Choosing a hotel for a vacation is fun, and an important decision – it will be your home away from home for a length of time, and it will influence how you experience that city.
However, as attentive readers will know, Miss Expatria has another use for hotels – getaway weekends for no reason whatsoever. And for this purpose, gentle reader, there is an entirely different set of criteria that is taken into account.
The first thing one must realize when planning a hotel getaway weekend is that the destination is of little importance. You are going to spend almost all of your time in the hotel, not traipsing around the city. You might head out for a meal, or for a walk, or for vital supplies like cigarettes and Sunday newspapers. But the point of a weekend like this is to hole away from the world and interact with as few people as possible.
The destination should only be a consideration if it is at all possible to get a hotel room with an unobstructed view of the sea. Sea trumps all!
The other factor regarding the destination should be that it’s easy to get to – you want the weekend to be about the hotel, not the long and arduous voyage to the hotel. If you have a car, great – I don’t drive, so I consult transportation schedules and routes constantly during my search for the getaway hotel.
Normally, for vacations, I like little hotels that aim to please and are attentive to my comings and goings. But for getaway weekends, I prefer the larger hotel chains – the rooms are usually bigger, and they have all the whistles, horns and bells that hotel rooms should have.
Which brings me to hotel amenities: Does it have a decent pool? Does it have 24-hour room service? Check out the menu online, if you can.

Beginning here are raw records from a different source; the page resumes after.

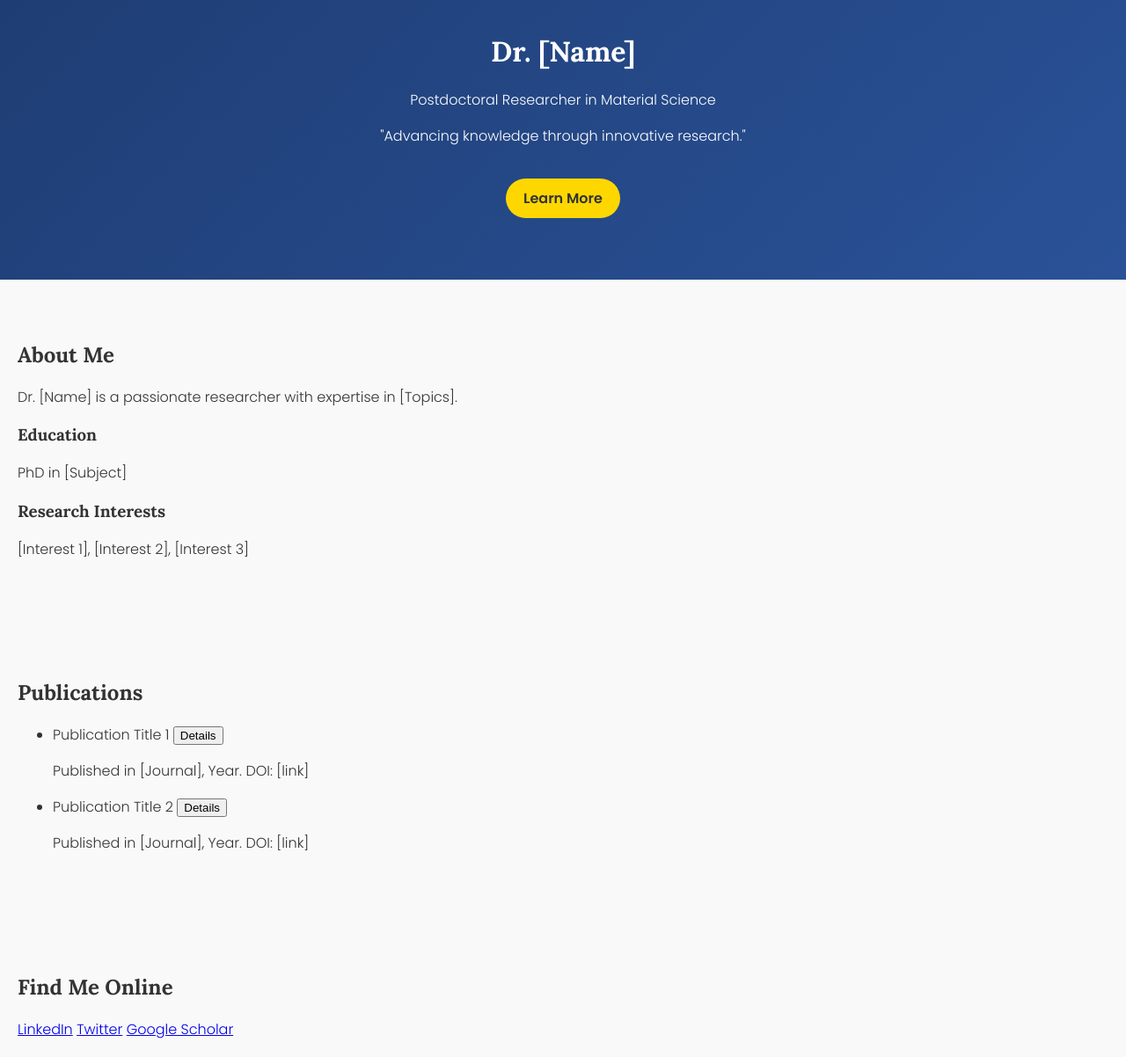
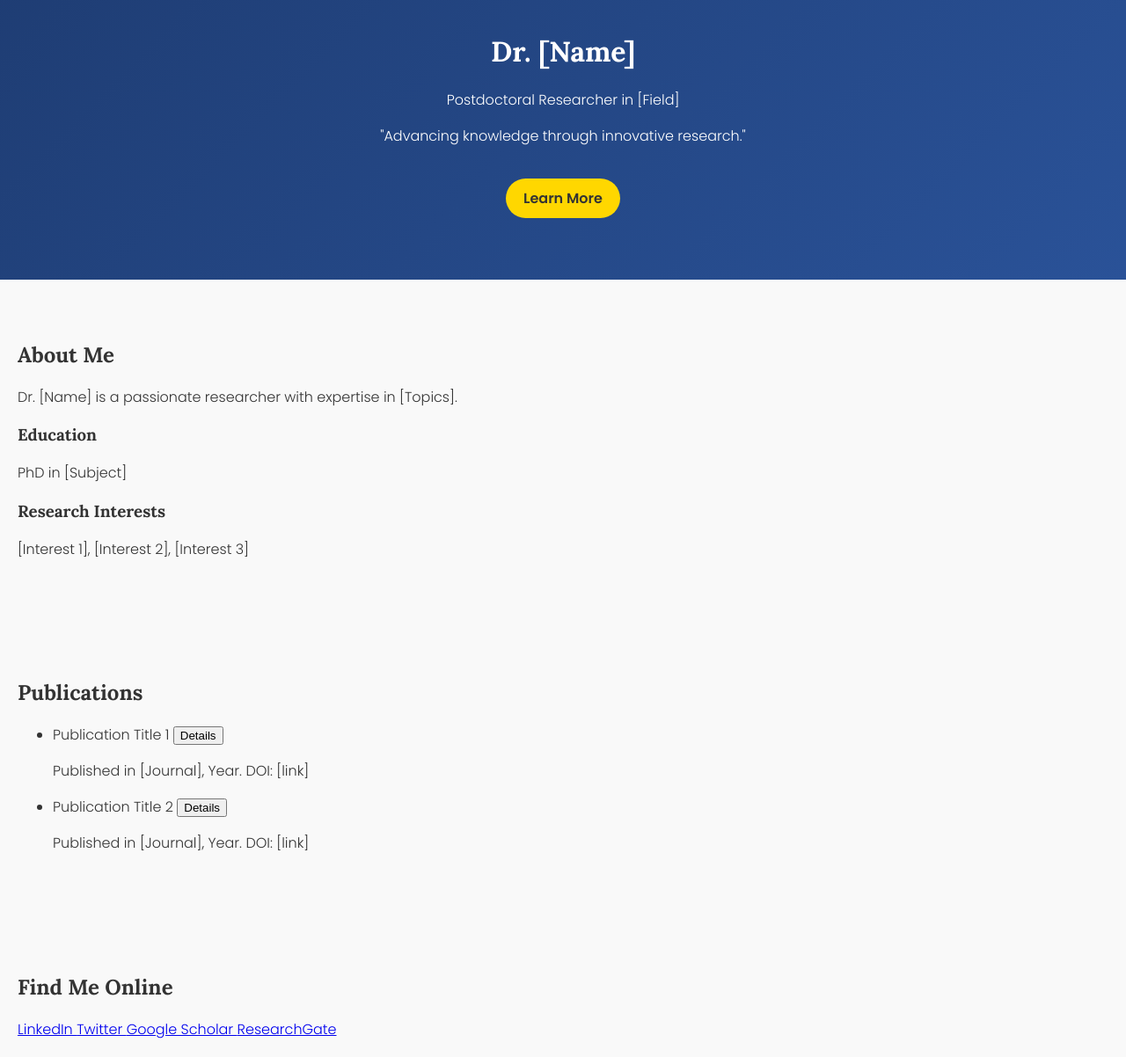
Before and after one commit to Nottykhan/posd, a plain HTML site: page index.html in a window 1280 px wide. Shown: the part 98-1300 px from the top of the page at 88% size. Drawn offline with nearby package versions, Linux system fonts and the light colour scheme.

Commit message:
Update index.html

```diff
--- a/index.html
+++ b/index.html
@@ -15,7 +15,7 @@
     <div class="container">
       <img src="assets/profile-pic.jpg" alt="Profile Picture" class="profile-pic">
       <h1 class="name">Dr. [Name]</h1>
-      <p class="title">Postdoctoral Researcher in Material Science</p>
+      <p class="title">Postdoctoral Researcher in [Field]</p>
       <p class="intro">"Advancing knowledge through innovative research."</p>
       <a href="#about" class="btn">Learn More</a>
     </div>
@@ -63,12 +63,22 @@
   <div class="container">
     <h2>Find Me Online</h2>
     <div class="social-links">
-        <a href="https://linkedin.com" target="_blank"><i class="fab fa-linkedin"></i> LinkedIn</a>
-        <a href="https://twitter.com" target="_blank"><i class="fab fa-twitter"></i> Twitter</a>
-        <a href="https://scholar.google.com" target="_blank"><i class="fas fa-graduation-cap"></i> Google Scholar</a>
+      <a href="https://linkedin.com" target="_blank">
+        <i class="fab fa-linkedin"></i> LinkedIn
+      </a>
+      <a href="https://twitter.com" target="_blank">
+        <i class="fab fa-twitter"></i> Twitter
+      </a>
+      <a href="https://scholar.google.com" target="_blank">
+        <i class="fas fa-graduation-cap"></i> Google Scholar
+      </a>
+      <a href="https://researchgate.net" target="_blank">
+        <i class="fab fa-researchgate"></i> ResearchGate
+      </a>
     </div>
   </div>
 </section>
+
 
   <!-- Contact Section -->
   <section id="contact">
```
Lines whose indentation alone changed are shown as unchanged.
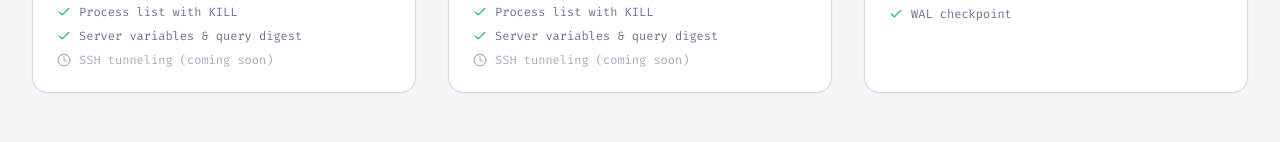
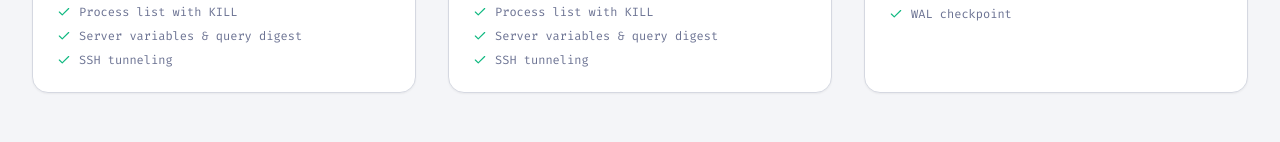
Before and after one commit to Alanaktion/zippa-db, a website: page index.html in a window 1280 px wide. Shown: the part 1900-2042 px from the top of the page. Drawn offline with nearby package versions, Linux system fonts and the light colour scheme.

Commit message:
Mark SSH tunneling as shipped (was coming soon)

```diff
--- a/index.html
+++ b/index.html
@@ -429,7 +429,7 @@
           <ul class="text-xs font-mono text-light-muted dark:text-dark-muted space-y-2">
             <li class="flex items-center gap-2"><i data-lucide="check" class="w-3.5 h-3.5 text-emerald-500"></i> Process list with KILL</li>
             <li class="flex items-center gap-2"><i data-lucide="check" class="w-3.5 h-3.5 text-emerald-500"></i> Server variables & query digest</li>
-            <li class="flex items-center gap-2 opacity-60"><i data-lucide="clock" class="w-3.5 h-3.5"></i> SSH tunneling (coming soon)</li>
+            <li class="flex items-center gap-2"><i data-lucide="check" class="w-3.5 h-3.5 text-emerald-500"></i> SSH tunneling</li>
           </ul>
         </div>
 
@@ -448,7 +448,7 @@
           <ul class="text-xs font-mono text-light-muted dark:text-dark-muted space-y-2">
             <li class="flex items-center gap-2"><i data-lucide="check" class="w-3.5 h-3.5 text-emerald-500"></i> Process list with KILL</li>
             <li class="flex items-center gap-2"><i data-lucide="check" class="w-3.5 h-3.5 text-emerald-500"></i> Server variables & query digest</li>
-            <li class="flex items-center gap-2 opacity-60"><i data-lucide="clock" class="w-3.5 h-3.5"></i> SSH tunneling (coming soon)</li>
+            <li class="flex items-center gap-2"><i data-lucide="check" class="w-3.5 h-3.5 text-emerald-500"></i> SSH tunneling</li>
           </ul>
         </div>
 
```
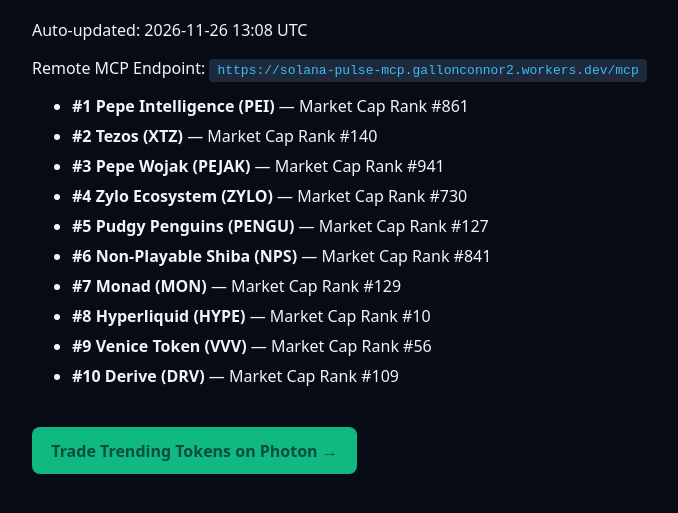
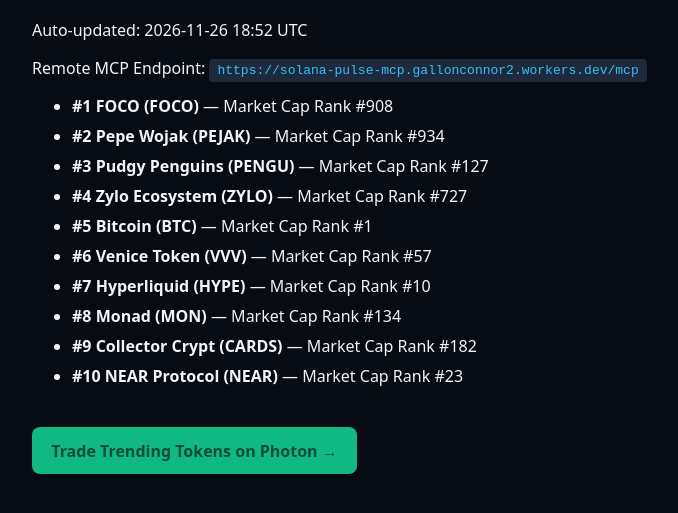
Before and after one commit to Terminalcut/agent-scaffold-mcp, a plain HTML site: page pulse.html in a window 1280 px wide. Shown: the part 99-612 px from the top of the page, without its empty margins (208-886 px from the left). Drawn offline with Linux system fonts and the light colour scheme.

Commit message:
Auto-update live SEO pulse

```diff
--- a/pulse.html
+++ b/pulse.html
@@ -3,7 +3,7 @@
 <head>
   <meta charset="UTF-8">
   <meta name="viewport" content="width=device-width,initial-scale=1">
-  <title>Live Solana &amp; Crypto Agent Pulse (2026-11-26 13:08 UTC)</title>
+  <title>Live Solana &amp; Crypto Agent Pulse (2026-11-26 18:52 UTC)</title>
   <style>
     body { font-family: system-ui, sans-serif; background: #070b14; color: #f1f5f9; padding: 2rem; max-width: 800px; margin: auto; }
     a.btn { display: inline-block; margin-top: 1.5rem; background: #10b981; color: #064e3b; padding: 0.8rem 1.2rem; border-radius: 8px; font-weight: 700; text-decoration: none; }
@@ -13,19 +13,19 @@
 </head>
 <body>
   <h1>Live Crypto &amp; AI Agent Market Pulse</h1>
-  <p>Auto-updated: 2026-11-26 13:08 UTC</p>
+  <p>Auto-updated: 2026-11-26 18:52 UTC</p>
   <p>Remote MCP Endpoint: <code>https://solana-pulse-mcp.gallonconnor2.workers.dev/mcp</code></p>
   <ul>
-    <li><strong>#1 Pepe Intelligence (PEI)</strong> — Market Cap Rank #861</li>
-<li><strong>#2 Tezos (XTZ)</strong> — Market Cap Rank #140</li>
-<li><strong>#3 Pepe Wojak (PEJAK)</strong> — Market Cap Rank #941</li>
-<li><strong>#4 Zylo Ecosystem (ZYLO)</strong> — Market Cap Rank #730</li>
-<li><strong>#5 Pudgy Penguins (PENGU)</strong> — Market Cap Rank #127</li>
-<li><strong>#6 Non-Playable Shiba (NPS)</strong> — Market Cap Rank #841</li>
-<li><strong>#7 Monad (MON)</strong> — Market Cap Rank #129</li>
-<li><strong>#8 Hyperliquid (HYPE)</strong> — Market Cap Rank #10</li>
-<li><strong>#9 Venice Token (VVV)</strong> — Market Cap Rank #56</li>
-<li><strong>#10 Derive (DRV)</strong> — Market Cap Rank #109</li>
+    <li><strong>#1 FOCO (FOCO)</strong> — Market Cap Rank #908</li>
+<li><strong>#2 Pepe Wojak (PEJAK)</strong> — Market Cap Rank #934</li>
+<li><strong>#3 Pudgy Penguins (PENGU)</strong> — Market Cap Rank #127</li>
+<li><strong>#4 Zylo Ecosystem (ZYLO)</strong> — Market Cap Rank #727</li>
+<li><strong>#5 Bitcoin (BTC)</strong> — Market Cap Rank #1</li>
+<li><strong>#6 Venice Token (VVV)</strong> — Market Cap Rank #57</li>
+<li><strong>#7 Hyperliquid (HYPE)</strong> — Market Cap Rank #10</li>
+<li><strong>#8 Monad (MON)</strong> — Market Cap Rank #134</li>
+<li><strong>#9 Collector Crypt (CARDS)</strong> — Market Cap Rank #182</li>
+<li><strong>#10 NEAR Protocol (NEAR)</strong> — Market Cap Rank #23</li>
   </ul>
   <a class="btn" href="https://photon-sol.tinyastro.io/@Sol12" target="_blank" rel="nofollow sponsored">Trade Trending Tokens on Photon →</a>
 </body>
```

I’ve chosen one hotel over another because there was something on the menu that I just had to have.
Bathrooms are a big factor in my choosing a getaway hotel – you want a big, deep tub for soaking, and good lighting for taking care of all the things you can’t see in your bathroom light at home.
While I love staying in bed all day during these getaway weekends and bringing everything into bed with me and having everything set up around me like a princess, an extra bonus is a room that has another, comfortable area to sit in when you feel like you might be getting bed sores.
In terms of searching for the actual hotel online, I use opposing tactics than my normal routine – I sort by number of stars, start at the five-stars, and work my way down. For a vacation, I try to see how close to a hundred bucks a night I can get, and never spend more than $150. But for getaway weekends, I go to $200 for a truly spectacular hotel – although I rarely need to spend that much, because the deals are so great.
This is also where consulting the hotel’s actual website comes in handy – you would not believe how many large hotels, for whom business travelers and conferences are their bread and butter, practically give away their rooms for weekend stays. And don’t be put off by staying in the hotel on Sunday night, especially if it’s part of a great deal. For one, it RUINS the idea of a decadent hotel weekend if you have to get out of there by noon on Sunday. Who the heck wants to break up their Sundays like that? Also, it merely increases the decadent factor when you glide into work an hour late on a Monday after having a long bath and room service omelets. (Not that I’ve ever done that. Ahem.)
The most important thing to remember when planning a hotel weekend is that it’s going to cost you some money. You’ve got to fork over the bucks if you really want the weekend to be a mini-vacation. I know plenty of New Yorkers who think nothing of dropping $600 for a weekend at a friend’s summer share in the Hamptons – complete with nasty traffic, ignorant rich people, and lumpy sofa beds. Why not stay in town over that weekend, or book the nicest room at a hotel in the opposite direction, order the entire room service menu, have someone else pick up after you, and have unlimited use of a pool and gym, which are hardly ever used?
Try a decadent hotel weekend. You’ll be glad you did. Tell them Miss Expatria sent you!